Thursday, 2 November 2017

Film Review: IT STAINS THE SANDS RED (2016)


IT STAINS THE SANDS RED ***** U.S.A. 2016 Dir: Colin Minahan 92 mins

As the Vicious Brothers, director Colin Minahan and screenwriter Stuart Ortiz made GRAVE ENCOUNTERS and EXTRATERRESTRIAL, both of which are worth a look, though this uncommonly poignant, witty spin on zombie movie conventions is something else.
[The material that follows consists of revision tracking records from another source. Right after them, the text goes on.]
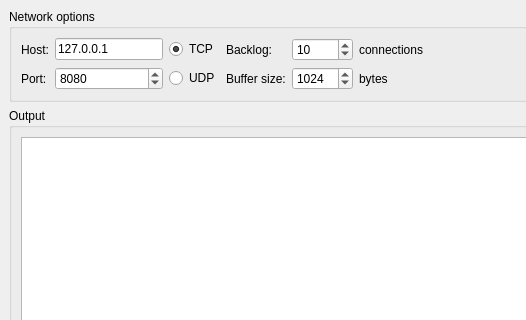
Old version of the form src/server.ui in the repository Hugo-NF/TR1-Chat; both pictures show x 0 to 526 and y 0 to 320 of the 931 by 673 pixel window.
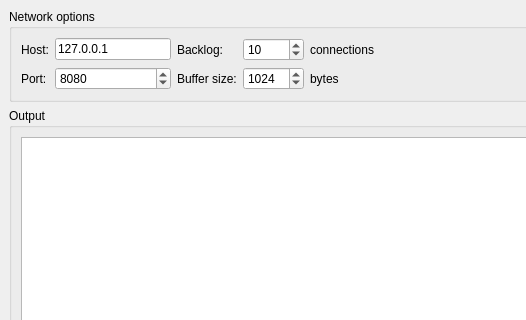
New version of the form.

Commit message: UDP option removed. Server accepts only TCP connections

The edit to the form file:
```diff
--- a/src/server.ui
+++ b/src/server.ui
@@ -29,21 +29,14 @@
       <layout class="QHBoxLayout" name="horizontalLayout">
        <item>
         <layout class="QGridLayout" name="optionsLayout">
-         <item row="0" column="0">
-          <widget class="QLabel" name="hostLabel">
-           <property name="text">
-            <string>Host:</string>
-           </property>
-          </widget>
-         </item>
-         <item row="1" column="3">
-          <widget class="QLabel" name="buffLabel">
-           <property name="text">
-            <string>Buffer size:</string>
-           </property>
-          </widget>
-         </item>
          <item row="1" column="4">
+          <widget class="QLabel" name="bytesLabel">
+           <property name="text">
+            <string>bytes</string>
+           </property>
+          </widget>
+         </item>
+         <item row="1" column="3">
           <widget class="QSpinBox" name="buffEdit">
            <property name="correctionMode">
             <enum>QAbstractSpinBox::CorrectToNearestValue</enum>
@@ -62,30 +55,6 @@
            </property>
           </widget>
          </item>
-         <item row="1" column="5">
-          <widget class="QLabel" name="bytesLabel">
-           <property name="text">
-            <string>bytes</string>
-           </property>
-          </widget>
-         </item>
-         <item row="0" column="3">
-          <widget class="QLabel" name="backlogLabel">
-           <property name="text">
-            <string>Backlog:</string>
-           </property>
-          </widget>
-         </item>
-         <item row="0" column="4">
-          <widget class="QSpinBox" name="backlogEdit">
-           <property name="singleStep">
-            <number>5</number>
-           </property>
-           <property name="value">
-            <number>10</number>
-           </property>
-          </widget>
-         </item>
          <item row="0" column="1">
           <widget class="QLineEdit" name="hostEdit">
            <property name="text">
@@ -96,20 +65,17 @@
            </property>
           </widget>
          </item>
-         <item row="0" column="5">
+         <item row="0" column="4">
           <widget class="QLabel" name="noConnectionsLabel">
            <property name="text">
             <string>connections</string>
            </property>
           </widget>
          </item>
-         <item row="0" column="2">
-          <widget class="QRadioButton" name="tcpRadioButton">
+         <item row="0" column="0">
+          <widget class="QLabel" name="hostLabel">
            <property name="text">
-            <string>TCP</string>
-           </property>
-           <property name="checked">
-            <bool>true</bool>
+            <string>Host:</string>
            </property>
           </widget>
          </item>
@@ -121,9 +87,26 @@
           </widget>
          </item>
          <item row="1" column="2">
-          <widget class="QRadioButton" name="udpRadioButton">
+          <widget class="QLabel" name="buffLabel">
            <property name="text">
-            <string>UDP</string>
+            <string>Buffer size:</string>
+           </property>
+          </widget>
+         </item>
+         <item row="0" column="3">
+          <widget class="QSpinBox" name="backlogEdit">
+           <property name="singleStep">
+            <number>5</number>
+           </property>
+           <property name="value">
+            <number>10</number>
+           </property>
+          </widget>
+         </item>
+         <item row="0" column="2">
+          <widget class="QLabel" name="backlogLabel">
+           <property name="text">
+            <string>Backlog:</string>
            </property>
           </widget>
          </item>
```
The commit also changes 5 other files.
Troubled Vegas stripper Brittany Allen – all platform shoes and leopard skin pants – is left to fend for herself in the Nevada desert during the zombie apocalypse, relentlessly stalked through the vast wide open spaces by a lone walking corpse she comes to nickname Smalls (Juan Riedinger). Both are desperate for food – though Allen will risk her life to save her last bottle of Vodka.
Minahan’s execution of the extended “chase” offers wonderful visual echoes of the marvellous slasher farce “The Horribly Slow Murderer With The Incredibly Inefficient Weapon”, though the movie is fresh and inventive, with inspired individual gags, including the finest use of a bloody tampon in genre history. Smalls is relentlessly taunted by the feisty, spry Allen (“Too slow, old balls!”) but he also proves a tangible threat, and the two come to depend on each other. The perfectly judged, oscillating tone isn’t averse to the cynicism of the post-Romero zombie movie – reaching a very dark point with a pair of male “rescuers” – and is smart about its use of gore and the more ambitious allusions to the bigger, apocalyptic picture. At the centre of it all, however, is the surprising, hilarious and ultimately tragic relationship between heroine and zombie: Allen brings heart and soul to an unusually well written role (the significance of the tin can she carries around is as moving as any straight drama this year), while Reidinger offers subtle nuance and humanity in the finest zombie performance since Howard Sherman’s Bub in DAY OF THE DEAD. Although there’s not a false note in the whole movie, it’s the two-hander at its core that you will remember the most.

Review by Steven West





No comments:

Post a Comment